Our hand made Shaker Furniture is made right here in my wood shop in Okeechobee Florida. I take great pride carrying on the Shaker style of furniture. The simple clean style is one of my favorites to build. All of my furniture is constructed from rough sawn lumber hand picked to insure a great looking piece of heirloom furniture.
Shaker furniture was made for God, the Shakers’ furniture was an attempt to apply the Shaker philosophies of equality, modesty, confession and faith and the shaker search for order and harmony, to the mundane objects found in homes, chairs, tables, cabinets, etc. I strive to live up to the simple lines and style of Shaker Furniture. Our company is a Christian organization and we build furniture with Christ in mind. We tithe 10% of our income to the Church and enjoy the opportunity he has given us to be in this business.
The guiding principle behind Shaker furniture making was the desire for order and tidiness. Shaker bedroom furniture makers made their cabinets, corner cupboards, chests of drawers, blanket chests, and storage chests in small numbers, in their workshops, and with great handmade consistency and loving attention to detail. We follow that great tradition, our furniture is made by a staff of two to three. We take our time and do things the right way, never taking shortcuts we build heirloom quality furniture.

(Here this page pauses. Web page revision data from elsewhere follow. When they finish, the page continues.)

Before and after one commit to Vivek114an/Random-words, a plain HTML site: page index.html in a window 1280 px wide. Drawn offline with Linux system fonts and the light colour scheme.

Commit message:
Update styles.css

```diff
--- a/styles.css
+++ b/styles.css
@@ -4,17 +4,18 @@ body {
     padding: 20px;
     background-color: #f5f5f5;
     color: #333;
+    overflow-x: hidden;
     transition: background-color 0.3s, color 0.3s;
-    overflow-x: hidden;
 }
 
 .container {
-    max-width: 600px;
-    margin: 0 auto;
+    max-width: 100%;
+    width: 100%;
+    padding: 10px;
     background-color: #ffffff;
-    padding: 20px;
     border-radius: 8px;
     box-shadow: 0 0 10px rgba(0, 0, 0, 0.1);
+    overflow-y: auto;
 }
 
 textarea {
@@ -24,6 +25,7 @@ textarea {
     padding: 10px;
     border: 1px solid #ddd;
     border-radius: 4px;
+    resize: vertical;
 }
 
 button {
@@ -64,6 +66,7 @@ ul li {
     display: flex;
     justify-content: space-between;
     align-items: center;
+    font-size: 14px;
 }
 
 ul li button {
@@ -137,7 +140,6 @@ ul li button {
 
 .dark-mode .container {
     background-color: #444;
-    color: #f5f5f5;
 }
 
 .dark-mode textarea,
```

Be sure to take a look at our products.
Shaker style furniture, like it’s cousins mission furniture and arts and crafts furniture, remains popular today and this popularity is perhaps an expression of the contemporary world’s longing for a more simple life expressed in home office decor and furniture. It is a perhaps interesting thing whether a form of art so deeply bound up with religion can be successfully transferred to a world so removed from the original movement’s religious inspiration.

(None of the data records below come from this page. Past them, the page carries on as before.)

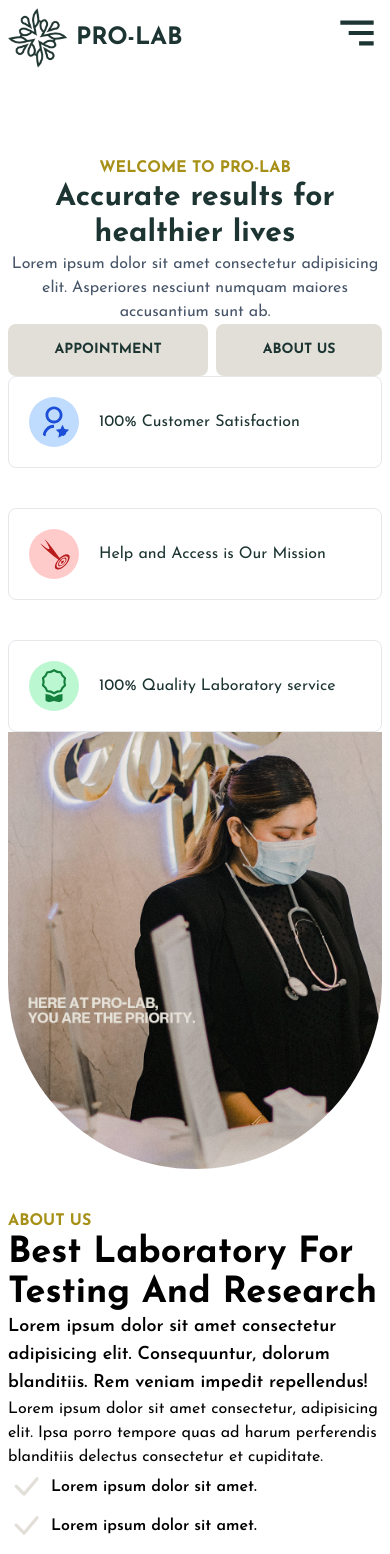
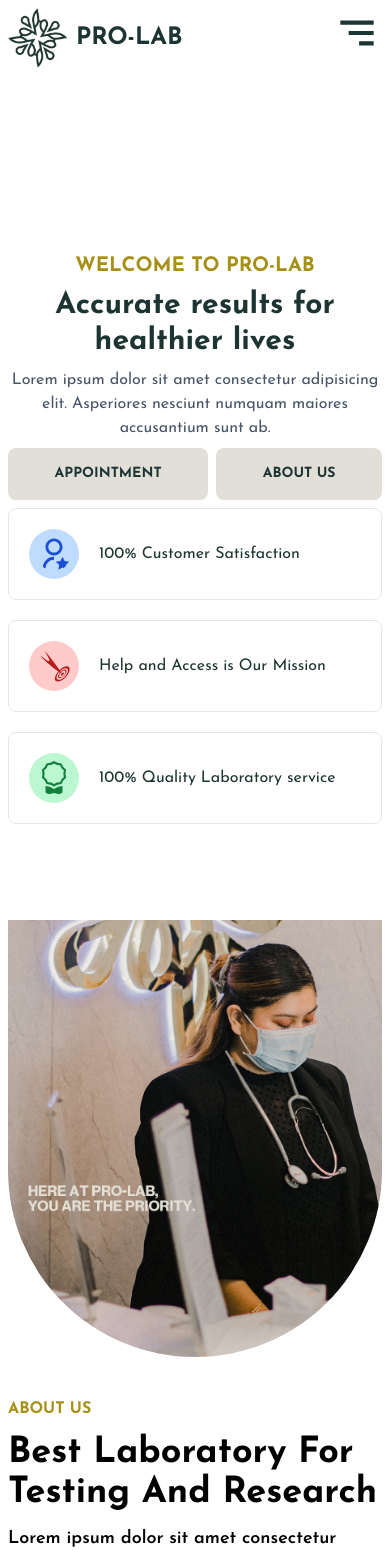
Before and after one commit to shalom99/prolab, a Next.js app: page / in a window 390 px wide. Shown: the top 1554 px of the page. Built offline with nearby package versions, Linux system fonts and the light colour scheme.

Commit message:
fixed mobile landing height

```diff
--- a/app/components/Testimonial_Card.jsx
+++ b/app/components/Testimonial_Card.jsx
@@ -26,7 +26,7 @@ export default function Testimonial_Card() {
 
   }, [])
   return (
-    <div className="lg:w-[80%] mx-auto px-2">
+    <div className="lg:w-[80%] xl:w-[60%] mx-auto px-2">
       <Swiper
 
         // install Swiper modules
--- a/app/components/sections/Landing.jsx
+++ b/app/components/sections/Landing.jsx
@@ -7,12 +7,12 @@ import { BsAward } from "react-icons/bs";
 
 export default function Hero() {
   return (
-    <div className="flex justify-start w-full lg:h-screen pt-20 lg:pt-0 px-2 text-primarytext">
+    <div className="flex justify-start w-full h-screen lg:h-screen pt-20 lg:pt-0 px-2 text-primarytext">
       <div className="lg:flex w-full">
 
         {/* left */}
-        <div className="lg:w-[70%] h-full lg:pl-[10%] flex flex-col justify-center lg:gap-3">
-          <p className="text-center lg:text-start font-bold text-accent">WELCOME TO PRO-LAB</p>
+        <div className="md:w-[70%] h-full md:pl-[10%] flex flex-col justify-center gap-2 md:gap-3">
+          <p className="text-center text-xl md:text-start font-bold text-accent">WELCOME TO PRO-LAB</p>
           <h2 className="text-center text-3xl font-bold lg:text-start lg:text-7xl lg:w-[700px]">Accurate results for healthier lives</h2>
           <h3 className="lg:w-[600px] text-slate-600 text-center lg:text-start">
             Lorem ipsum dolor sit amet consectetur adipisicing elit. Asperiores
@@ -27,7 +27,7 @@ export default function Hero() {
             </Link>
           </div>
 
-          <div className="flex flex-col lg:flex-row lg:items-start items-center gap-10">
+          <div className="flex flex-col lg:flex-row lg:items-start items-center gap-5 lg:gap-10">
             <div className="w-full flex items-center gap-5 lg:max-w-[223px] p-5 border rounded-lg border-gray-200 group hover:border-blue-700 duration-1000">
               <div className="">
                 <RiUserStarLine
--- a/app/components/sections/Landing_about.jsx
+++ b/app/components/sections/Landing_about.jsx
@@ -3,14 +3,14 @@ import { BsCheckLg } from "react-icons/bs";
 
 export default function Landing_about() {
   return (
-    <div className="px-2 lg:px-[10%] lg:h-screen  flex flex-col lg:flex-row gap-10 pb-10">
+    <div className="px-2 md:px-[10%] md:h-screen  flex flex-col md:flex-row gap-10 pb-10">
 
       {/* left */}
       <div className="w-full lg:w-[40%] h-[437px] lg:h-[90%] mx-auto bg-person2 bg-cover bg-center rounded-b-full">
 
       </div>
       {/* right */}
-      <div className="lg:w-[50%] flex flex-col justify-center">
+      <div className="lg:w-[50%] flex flex-col justify-center gap-3">
         <h2 className="font-bold text-accent">  ABOUT US</h2>
         <h3 className="2xl:text-6xl text-4xl font-bold">Best Laboratory For Testing And Research</h3>
         <p className="font-semibold text-lg">
```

There are several features that define the Shaker style.
Here is a list of some of them and how they are incorporated in Shaker furniture.
Tapered legs on tables. The Shakers used tapered legs on tables whenever possible. The main advantage of tapering is reduced weight. It was important to the Shakers that furniture be light enough to be moved out of the way when not in use.

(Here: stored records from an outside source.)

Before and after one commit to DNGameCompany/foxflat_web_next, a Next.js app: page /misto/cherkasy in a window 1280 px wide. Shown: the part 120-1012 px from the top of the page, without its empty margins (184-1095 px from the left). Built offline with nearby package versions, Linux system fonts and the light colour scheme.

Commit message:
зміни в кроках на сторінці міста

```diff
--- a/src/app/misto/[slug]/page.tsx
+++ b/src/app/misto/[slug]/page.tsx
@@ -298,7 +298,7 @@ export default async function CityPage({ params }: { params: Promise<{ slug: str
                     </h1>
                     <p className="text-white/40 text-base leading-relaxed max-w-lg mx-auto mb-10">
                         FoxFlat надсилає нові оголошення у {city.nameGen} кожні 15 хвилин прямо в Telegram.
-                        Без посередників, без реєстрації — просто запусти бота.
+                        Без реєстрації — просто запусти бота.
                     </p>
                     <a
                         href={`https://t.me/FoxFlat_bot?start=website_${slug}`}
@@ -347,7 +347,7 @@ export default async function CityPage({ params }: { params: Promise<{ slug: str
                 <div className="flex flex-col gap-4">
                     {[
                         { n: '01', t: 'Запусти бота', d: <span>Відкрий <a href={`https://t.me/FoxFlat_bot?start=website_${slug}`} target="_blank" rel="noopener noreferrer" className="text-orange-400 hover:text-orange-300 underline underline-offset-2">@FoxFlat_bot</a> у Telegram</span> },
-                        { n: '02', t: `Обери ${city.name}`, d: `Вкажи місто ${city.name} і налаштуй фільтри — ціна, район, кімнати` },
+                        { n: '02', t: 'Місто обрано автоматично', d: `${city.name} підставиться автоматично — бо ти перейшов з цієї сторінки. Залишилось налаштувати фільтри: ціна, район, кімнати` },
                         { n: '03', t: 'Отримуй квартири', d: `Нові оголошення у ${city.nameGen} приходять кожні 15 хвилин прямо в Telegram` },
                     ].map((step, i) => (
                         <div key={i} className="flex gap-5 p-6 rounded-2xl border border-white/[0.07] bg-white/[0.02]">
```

Wooden drawer pulls. Instead of using metal pulls, which would have been considered showy, the Shakers employed wooden pulls whenever possible. Turned pulls are easy to make on a lathe. The Shakers would also make pulls in the same species as the rest of the piece to avoid attention.
Plain Wood. To avoid showiness, the Shakers did not use inlay or intricate woodwork that called attention to itself. Instead, they kept the wood plain and used rounded or gently beveled edges. They also avoided highly figured wood, which was seen as showy. They did not use veneer because they considered it to be a deception. We keep our Shaker reproductions true to the original style.
Concealed Joinery. The Shakers used dovetails and mortise and tenon joinery extensively. For drawers, they generally used half-blind dovetails, which are visible only when the drawer is pulled out. The Shakers often used pegs to fortify tenons, especially on table legs, but the pegs would be the same species of wood as the legs to avoid notice. This is different than the Arts and Crafts furniture of Greene and Greene, who used pegs of a contrasting wood like ebony to serve as decoration. Most if the drawers we build use the dovetail method of joinery.